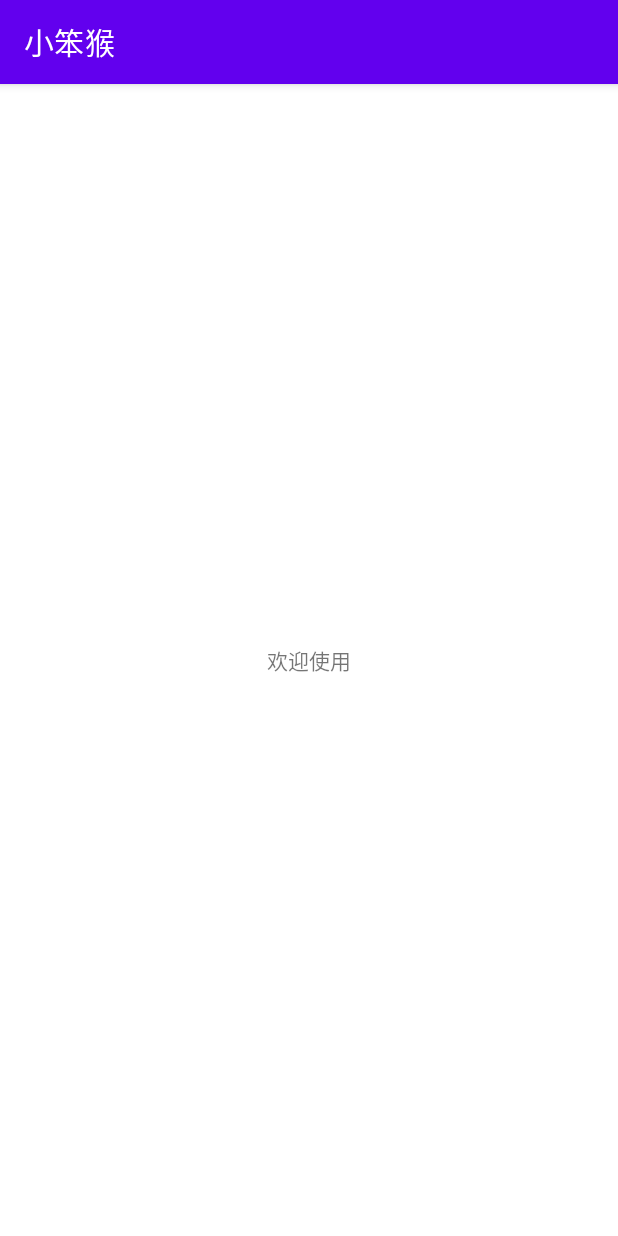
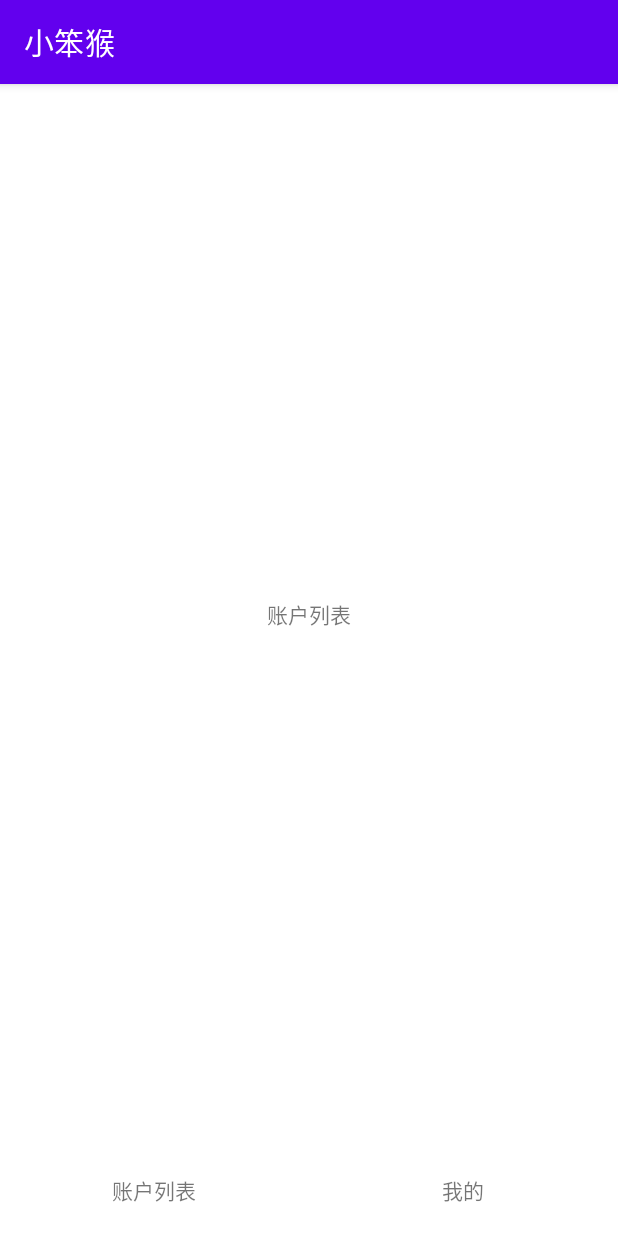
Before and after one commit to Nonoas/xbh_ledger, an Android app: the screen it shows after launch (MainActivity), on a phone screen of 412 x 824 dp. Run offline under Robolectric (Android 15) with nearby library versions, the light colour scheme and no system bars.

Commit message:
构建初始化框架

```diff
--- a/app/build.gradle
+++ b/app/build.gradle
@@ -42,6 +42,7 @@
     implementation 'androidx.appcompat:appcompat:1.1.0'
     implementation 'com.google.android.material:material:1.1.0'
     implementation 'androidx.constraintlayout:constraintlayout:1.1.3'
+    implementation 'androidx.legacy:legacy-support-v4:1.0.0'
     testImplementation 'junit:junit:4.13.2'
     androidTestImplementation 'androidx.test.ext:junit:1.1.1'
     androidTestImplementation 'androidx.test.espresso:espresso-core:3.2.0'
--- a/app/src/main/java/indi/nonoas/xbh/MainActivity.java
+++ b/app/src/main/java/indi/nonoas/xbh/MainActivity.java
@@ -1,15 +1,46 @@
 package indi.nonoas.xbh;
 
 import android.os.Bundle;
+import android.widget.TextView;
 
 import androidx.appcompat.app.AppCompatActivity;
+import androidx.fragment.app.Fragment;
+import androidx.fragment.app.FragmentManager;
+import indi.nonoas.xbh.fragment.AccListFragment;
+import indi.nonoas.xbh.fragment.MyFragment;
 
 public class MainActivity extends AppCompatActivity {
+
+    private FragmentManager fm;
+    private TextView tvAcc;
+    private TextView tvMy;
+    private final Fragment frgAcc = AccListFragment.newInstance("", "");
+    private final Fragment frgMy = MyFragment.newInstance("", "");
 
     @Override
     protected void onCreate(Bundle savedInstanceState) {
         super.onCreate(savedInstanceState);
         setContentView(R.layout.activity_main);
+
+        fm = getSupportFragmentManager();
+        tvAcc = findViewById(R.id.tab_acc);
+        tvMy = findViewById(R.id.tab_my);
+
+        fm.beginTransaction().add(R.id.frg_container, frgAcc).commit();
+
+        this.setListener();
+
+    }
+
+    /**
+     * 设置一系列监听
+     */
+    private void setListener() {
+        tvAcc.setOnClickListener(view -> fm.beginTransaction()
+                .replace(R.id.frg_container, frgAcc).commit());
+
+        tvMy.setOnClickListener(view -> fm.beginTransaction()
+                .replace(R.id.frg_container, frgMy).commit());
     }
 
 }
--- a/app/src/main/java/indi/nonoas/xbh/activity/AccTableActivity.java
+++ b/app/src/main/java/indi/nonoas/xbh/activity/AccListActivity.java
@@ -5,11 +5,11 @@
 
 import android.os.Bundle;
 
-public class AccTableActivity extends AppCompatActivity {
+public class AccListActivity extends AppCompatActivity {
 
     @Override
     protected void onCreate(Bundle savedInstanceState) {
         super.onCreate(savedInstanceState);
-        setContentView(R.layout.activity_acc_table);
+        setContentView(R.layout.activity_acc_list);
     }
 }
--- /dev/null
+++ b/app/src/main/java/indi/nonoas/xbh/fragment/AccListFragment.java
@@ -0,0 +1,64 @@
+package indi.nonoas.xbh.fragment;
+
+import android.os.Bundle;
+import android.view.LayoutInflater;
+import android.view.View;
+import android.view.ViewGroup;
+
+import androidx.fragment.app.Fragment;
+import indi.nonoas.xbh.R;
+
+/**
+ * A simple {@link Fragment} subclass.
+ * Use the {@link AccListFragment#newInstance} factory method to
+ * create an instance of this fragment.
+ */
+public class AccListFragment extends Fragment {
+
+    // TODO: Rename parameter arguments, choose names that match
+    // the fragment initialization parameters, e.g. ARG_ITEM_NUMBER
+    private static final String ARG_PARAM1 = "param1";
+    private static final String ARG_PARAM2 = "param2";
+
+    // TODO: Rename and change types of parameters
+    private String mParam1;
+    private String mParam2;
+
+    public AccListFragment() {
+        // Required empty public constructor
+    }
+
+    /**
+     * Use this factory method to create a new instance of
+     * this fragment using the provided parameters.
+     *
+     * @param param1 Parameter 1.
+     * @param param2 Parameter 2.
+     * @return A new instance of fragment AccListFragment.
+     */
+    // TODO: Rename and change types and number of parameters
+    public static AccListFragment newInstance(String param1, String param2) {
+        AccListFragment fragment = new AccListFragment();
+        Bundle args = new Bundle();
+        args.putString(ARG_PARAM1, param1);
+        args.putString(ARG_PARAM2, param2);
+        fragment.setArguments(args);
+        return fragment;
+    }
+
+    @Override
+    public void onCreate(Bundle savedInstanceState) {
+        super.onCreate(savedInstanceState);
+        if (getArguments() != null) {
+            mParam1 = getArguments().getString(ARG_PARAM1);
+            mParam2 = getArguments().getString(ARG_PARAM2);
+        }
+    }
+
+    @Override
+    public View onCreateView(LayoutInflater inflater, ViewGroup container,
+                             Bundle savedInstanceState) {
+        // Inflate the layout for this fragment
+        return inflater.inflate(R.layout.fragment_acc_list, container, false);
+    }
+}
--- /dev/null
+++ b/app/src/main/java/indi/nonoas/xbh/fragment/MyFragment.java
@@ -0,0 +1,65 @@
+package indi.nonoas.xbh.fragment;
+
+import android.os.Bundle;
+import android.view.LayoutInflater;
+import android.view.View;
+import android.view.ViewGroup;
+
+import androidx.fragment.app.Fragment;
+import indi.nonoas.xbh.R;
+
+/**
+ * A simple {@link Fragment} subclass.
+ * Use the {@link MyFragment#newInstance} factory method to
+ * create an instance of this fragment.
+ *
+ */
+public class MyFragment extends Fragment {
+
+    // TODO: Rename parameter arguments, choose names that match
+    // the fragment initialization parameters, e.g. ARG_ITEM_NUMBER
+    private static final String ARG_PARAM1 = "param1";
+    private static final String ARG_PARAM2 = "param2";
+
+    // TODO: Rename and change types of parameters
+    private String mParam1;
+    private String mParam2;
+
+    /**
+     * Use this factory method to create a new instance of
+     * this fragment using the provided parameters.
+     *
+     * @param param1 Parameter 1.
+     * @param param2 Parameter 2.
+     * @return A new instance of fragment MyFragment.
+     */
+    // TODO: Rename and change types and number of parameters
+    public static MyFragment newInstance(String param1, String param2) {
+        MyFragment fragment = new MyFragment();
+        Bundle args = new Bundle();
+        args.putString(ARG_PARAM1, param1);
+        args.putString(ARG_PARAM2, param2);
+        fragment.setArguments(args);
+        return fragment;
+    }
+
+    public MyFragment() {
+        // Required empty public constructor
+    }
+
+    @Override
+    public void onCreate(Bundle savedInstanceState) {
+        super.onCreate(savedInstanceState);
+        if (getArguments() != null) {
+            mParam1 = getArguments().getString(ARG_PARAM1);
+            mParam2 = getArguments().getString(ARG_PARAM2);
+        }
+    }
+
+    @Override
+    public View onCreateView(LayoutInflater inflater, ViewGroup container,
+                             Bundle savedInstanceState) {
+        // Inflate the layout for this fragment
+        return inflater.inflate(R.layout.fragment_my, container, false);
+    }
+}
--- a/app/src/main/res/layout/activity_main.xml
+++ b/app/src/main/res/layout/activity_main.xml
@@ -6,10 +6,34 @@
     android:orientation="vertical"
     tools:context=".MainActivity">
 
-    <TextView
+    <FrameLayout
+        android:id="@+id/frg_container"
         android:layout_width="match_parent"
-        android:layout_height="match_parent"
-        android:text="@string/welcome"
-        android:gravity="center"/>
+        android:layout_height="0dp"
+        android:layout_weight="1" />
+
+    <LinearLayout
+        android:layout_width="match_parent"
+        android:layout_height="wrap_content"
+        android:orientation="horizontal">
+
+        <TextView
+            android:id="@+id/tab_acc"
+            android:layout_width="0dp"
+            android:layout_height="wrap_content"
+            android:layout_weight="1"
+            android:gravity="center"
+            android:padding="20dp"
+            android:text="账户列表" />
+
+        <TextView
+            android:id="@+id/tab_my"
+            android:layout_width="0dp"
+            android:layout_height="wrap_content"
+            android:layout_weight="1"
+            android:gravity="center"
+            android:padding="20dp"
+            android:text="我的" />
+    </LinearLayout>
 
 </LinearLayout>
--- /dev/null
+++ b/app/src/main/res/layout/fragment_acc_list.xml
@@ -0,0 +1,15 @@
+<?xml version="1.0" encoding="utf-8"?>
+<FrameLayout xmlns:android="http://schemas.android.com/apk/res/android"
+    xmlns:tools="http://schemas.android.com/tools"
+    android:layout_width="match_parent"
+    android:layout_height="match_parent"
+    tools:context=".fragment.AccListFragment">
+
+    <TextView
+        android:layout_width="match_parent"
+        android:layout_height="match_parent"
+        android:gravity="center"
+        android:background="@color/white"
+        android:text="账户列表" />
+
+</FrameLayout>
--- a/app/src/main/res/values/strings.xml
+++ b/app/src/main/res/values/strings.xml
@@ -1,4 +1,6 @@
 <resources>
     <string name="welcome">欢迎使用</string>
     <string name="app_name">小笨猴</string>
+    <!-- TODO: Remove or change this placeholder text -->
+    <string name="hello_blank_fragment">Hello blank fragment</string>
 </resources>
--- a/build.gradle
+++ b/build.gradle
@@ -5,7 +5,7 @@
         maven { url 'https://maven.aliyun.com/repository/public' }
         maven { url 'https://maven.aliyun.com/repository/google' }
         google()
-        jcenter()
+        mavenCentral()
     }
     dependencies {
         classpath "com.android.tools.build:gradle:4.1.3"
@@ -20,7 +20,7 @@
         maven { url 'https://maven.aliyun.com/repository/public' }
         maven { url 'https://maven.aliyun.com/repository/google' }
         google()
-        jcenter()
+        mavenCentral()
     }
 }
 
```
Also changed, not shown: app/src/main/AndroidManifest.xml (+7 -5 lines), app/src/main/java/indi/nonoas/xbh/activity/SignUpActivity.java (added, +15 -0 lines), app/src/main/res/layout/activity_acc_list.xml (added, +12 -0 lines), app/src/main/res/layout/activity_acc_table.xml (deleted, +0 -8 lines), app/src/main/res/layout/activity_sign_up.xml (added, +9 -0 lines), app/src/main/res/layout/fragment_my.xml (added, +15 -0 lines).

> [The problem] Once you find the string "TextView" in a line of the records, copy that line.

> [Response area]
+import android.widget.TextView;
+    private TextView tvAcc;
+    private TextView tvMy;
-    <TextView
+        <TextView
+        <TextView
+    <TextView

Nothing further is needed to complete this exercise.